● AIM OF THE EXERCISE
Drop the pictures and repeat the remaining data exactly.

● Saved entries
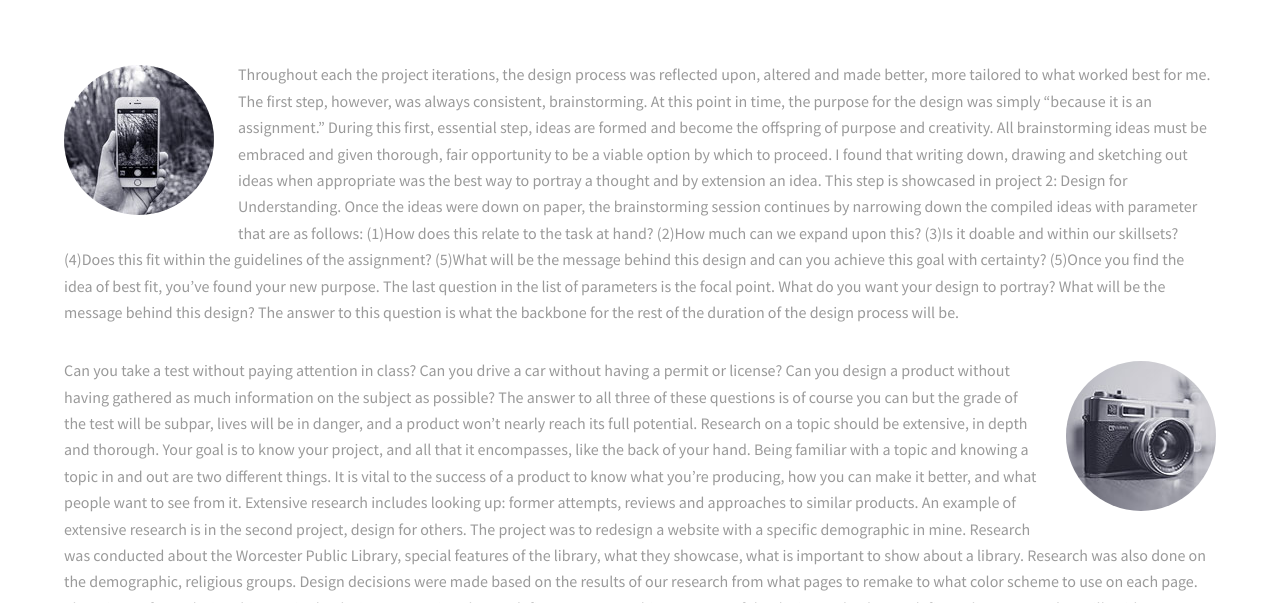
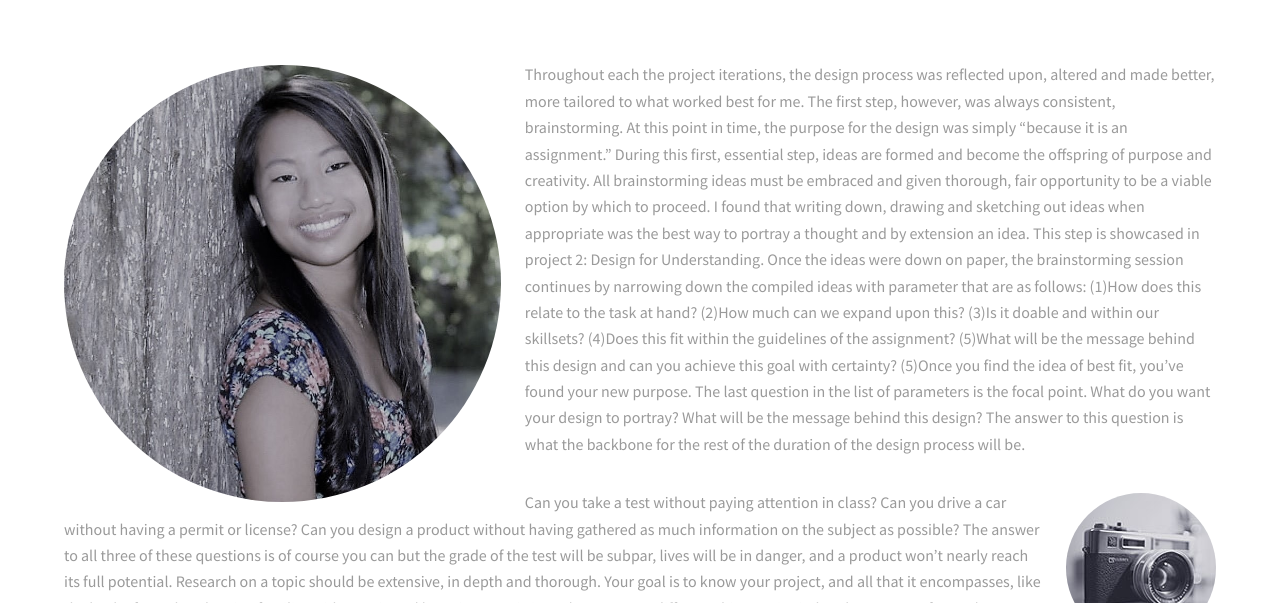
Before and after one commit to cmcourville/HCIDesignManifesto, a plain HTML site: page aboutMe.html in a window 1280 px wide. Shown: the part 197-800 px from the top of the page. Drawn offline with Linux system fonts and the light colour scheme.

Commit message:
picture change

```diff
--- a/aboutMe.html
+++ b/aboutMe.html
@@ -34,7 +34,7 @@
 						<p>Design Manifesto </p>
 					</header>
 					<div class="image round left">
-						<img src="images/pic01.jpg" alt="Pic 01" />
+						<img src="images/profilePic.jpg" alt="Pic 01" />
 					</div>
 					<p>Throughout each the project iterations, the design process was reflected upon, altered and made better, more tailored to what worked best for me. The first step, however, was always consistent, brainstorming. At this point in time, the purpose for the design was simply “because it is an assignment.” During this first, essential step, ideas are formed and become the offspring of purpose and creativity. All brainstorming ideas must be embraced and given thorough, fair opportunity to be a viable option by which to proceed. I found that writing down, drawing and sketching out ideas when appropriate was the best way to portray a thought and by extension an idea. This step is showcased in project 2: Design for Understanding. Once the ideas were down on paper, the brainstorming session continues by narrowing down the compiled ideas with parameter that are as follows:
 							(1)How does this relate to the task at hand?
```
Also changed, not shown: images/banner.jpg, images/profilePic.jpg (added).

● REPLY TO THE TASK
Before and after one commit to cmcourville/HCIDesignManifesto, a plain HTML site: page aboutMe.html in a window 1280 px wide. Shown: the part 197-800 px from the top of the page. Drawn offline with Linux system fonts and the light colour scheme.

Commit message:
picture change

```diff
--- a/aboutMe.html
+++ b/aboutMe.html
@@ -34,7 +34,7 @@
 						<p>Design Manifesto </p>
 					</header>
 					<div class="image round left">
-						<img src="images/pic01.jpg" alt="Pic 01" />
+						<img src="images/profilePic.jpg" alt="Pic 01" />
 					</div>
 					<p>Throughout each the project iterations, the design process was reflected upon, altered and made better, more tailored to what worked best for me. The first step, however, was always consistent, brainstorming. At this point in time, the purpose for the design was simply “because it is an assignment.” During this first, essential step, ideas are formed and become the offspring of purpose and creativity. All brainstorming ideas must be embraced and given thorough, fair opportunity to be a viable option by which to proceed. I found that writing down, drawing and sketching out ideas when appropriate was the best way to portray a thought and by extension an idea. This step is showcased in project 2: Design for Understanding. Once the ideas were down on paper, the brainstorming session continues by narrowing down the compiled ideas with parameter that are as follows:
 							(1)How does this relate to the task at hand?
```
Also changed, not shown: images/banner.jpg, images/profilePic.jpg (added).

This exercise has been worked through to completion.